Been a little while since I did anything on here. My apologies. It’s actually been a while since I got a writing groove on but tonight (which watching a dumb rom com) I had the urge to get something done. So – movie was paused and I rattled this out. It might be shit, but at least its a story. Feel free to let me know what you think.
The Nowhere Man by Graeme Reynolds
The old man sat alone in the bar and watched the people around him going about their lives. A young couple, sitting at the table across from him spoke to each other in whispers, intent only on each other. The girl’s clothes and makeup were immaculate, despite the hour. Seven in the evening, which meant that she’d gone straight home from work and gotten herself ready. Her eyes shone as her partner, a good-looking man with a carefully dishevelled appearance, spoke to her in a low voice. The old man watched as the strings of their lives streamed out into the future, intersecting with other bright blue lines of possibly in bright bomb-bursts that created new lines of life in trails of orange, green and scarlet, each extending off into their own infinite possibilities.
He smiled to himself. A small, sad expression. Gratified to witness the potential futures unfolding before the young couple that contrasted the fading, lonely line of his own existence – stretching out for a few short years until it faded to nothing. His own line brushed against others; a brief brightening that created a few vague, quickly forgotten interactions on the futures of those that he came into contact with. A smile. A couple of choice words, or a phrase uttered in passing conversation that would be remembered at some point in the future, without the person remembering where they had heard those words before, or who had spoken them. Small, meaningless intersections with other lives that had little effect beyond the immediate future.
It had not always been that way. In his youth, the man’s life had been filled with possibilities. A spider web of interactions that had affected the lives of those around him. Chance introductions between acquaintances that had blossomed into love, marriage and children that blazed their own bright lines upon the future. Random meetings and discussions that had erupted in a cascade of potential futures, where the world had belonged to him and those he met. All of that was in the past now, though. He’d made a decision, years ago, that the small bubble of reality that he’d created with her would be enough. That he needed nothing else. He’d moved away from those who knew and loved him, holding their shared reality close as they chased a dream. Until that dream had faded and he found himself alone in a prison of his own making, the interactions with others reduced to little more than fleeting illumination along a progressively darker future.

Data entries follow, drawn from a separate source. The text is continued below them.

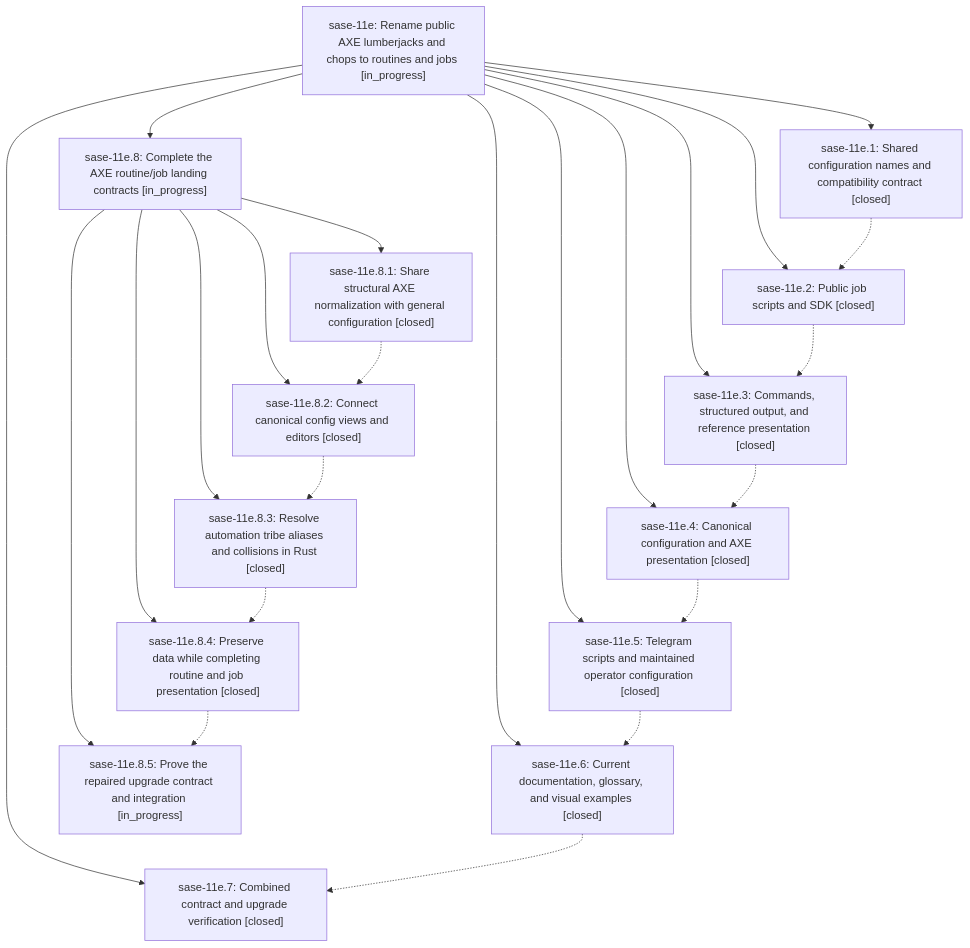
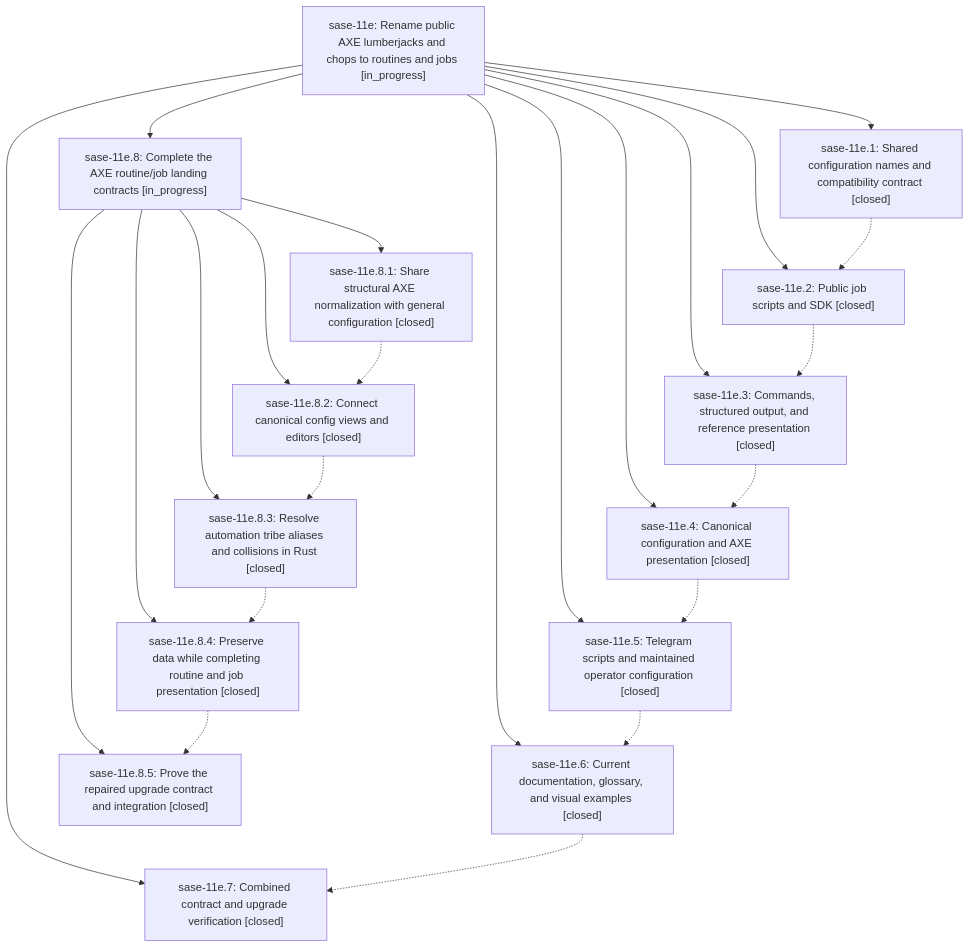
Before and after one commit to sase-org/sase--beads: the diagram in pages/sase-11e/README.md, drawn with Mermaid. The commit also changed other lines of this file and 4 other files, not shown here.

````diff
--- a/pages/sase-11e/README.md
+++ b/pages/sase-11e/README.md
@@ -42,40 +42,40 @@
 ```mermaid
 flowchart TD
     n0["sase-11e: Rename public AXE lumberjacks and chops to routines and jobs [in_progress]"]
     n1["sase-11e.1: Shared configuration names and compatibility contract [closed]"]
     n2["sase-11e.2: Public job scripts and SDK [closed]"]
     n3["sase-11e.3: Commands, structured output, and reference presentation [closed]"]
     n4["sase-11e.4: Canonical configuration and AXE presentation [closed]"]
     n5["sase-11e.5: Telegram scripts and maintained operator configuration [closed]"]
     n6["sase-11e.6: Current documentation, glossary, and visual examples [closed]"]
     n7["sase-11e.7: Combined contract and upgrade verification [closed]"]
     n8["sase-11e.8: Complete the AXE routine/job landing contracts [in_progress]"]
     n9["sase-11e.8.1: Share structural AXE normalization with general configuration [closed]"]
     n10["sase-11e.8.2: Connect canonical config views and editors [closed]"]
     n11["sase-11e.8.3: Resolve automation tribe aliases and collisions in Rust [closed]"]
     n12["sase-11e.8.4: Preserve data while completing routine and job presentation [closed]"]
-    n13["sase-11e.8.5: Prove the repaired upgrade contract and integration [in_progress]"]
+    n13["sase-11e.8.5: Prove the repaired upgrade contract and integration [closed]"]
     n0 --> n1
     n0 --> n2
     n0 --> n3
     n0 --> n4
     n0 --> n5
     n0 --> n6
     n0 --> n7
     n0 --> n8
     n8 --> n9
     n8 --> n10
     n8 --> n11
     n8 --> n12
     n8 --> n13
     n1 -.-> n2
     n2 -.-> n3
     n3 -.-> n4
     n4 -.-> n5
     n5 -.-> n6
     n6 -.-> n7
     n9 -.-> n10
     n10 -.-> n11
     n11 -.-> n12
     n12 -.-> n13
 ```
````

He sighed and made his way to the bar for another drink. Another small dose of oblivion to numb his breaking heart and pass the empty hours. To dim the awareness of the lives extending around him. He smiled at the young girl behind the bar, aware of the shy, veiled glance that she gave to her colleague and the intertwining dance of the lifelines – a dance that in seven or eight months would have another partner – the child in her stomach hardly the size of a pea at this stage but already colouring their combined futures with an incandescent golden glow.
The shove came from behind. Unintentional but still with sufficient force to make him stagger, sloshing the contents of his glass across his shirt. A young man in grey tracksuit bottoms and a faded baseball cap, stumbling forward and forcing his way to the bar. He did not even apologise. Hardly even seemed aware of the contact. The barmaid frowned at him and shook her head. “Go home, Billy. You’ve had too many. I’m not serving you.”
Billy snarled, and the vinegar stench of his unwashed clothing assailed the man’s nostrils. A few slurred insults hurled before he staggered off towards the exit, watched by the barmaid and her partner, who now stood beside her with his arms folded.
The man saw the lifeline of the drunk stream out before him. A diseased, sickly thing, filled with undirected anger and bitterness tainting it and everything it came into contact with. An intersection with the young couple in the corner. Three lines coming together in a dark eruption. Only one line continuing on.
The door to the bar slammed against the wall as the drunk left. The young couple in the corner’s hands touch. They smile and finish their drinks, then retrieve their jackets from the chair beside them.
The man was barely aware of the barmaids voice as he stepped away from the bar, leaving a crumpled ten pound note behind him. The possibilities drained away before him – his vision narrowing until only a single path remained. One last choice. One last mark he could leave on the world.
He reached the door at the same time as the young couple. He smiled at the woman, then said “Is that your mobile phone underneath the table?”. They paused, instinctively patting their pockets. That second was all the time he needed. All the time he had left.
The man stepped from the pub into the dark car park. Felt, rather than saw the glare of the headlights. The pain was agonising, but mercifully brief as the car impacted his body, shattering bone until fragments carved their way through nerve and muscle. For the briefest of moments he was flying – all pain forgotten – defying gravity until it regained its hold and drew him close once more in a final crushing embrace.
The young couple stood at the door to the bar, their lifelines blazing. The drunk leaving his car, slurring “I never saw him. He just came out of nowhere.”
As the light faded from his eyes and his body grew cold, the man smiled then breathed his last.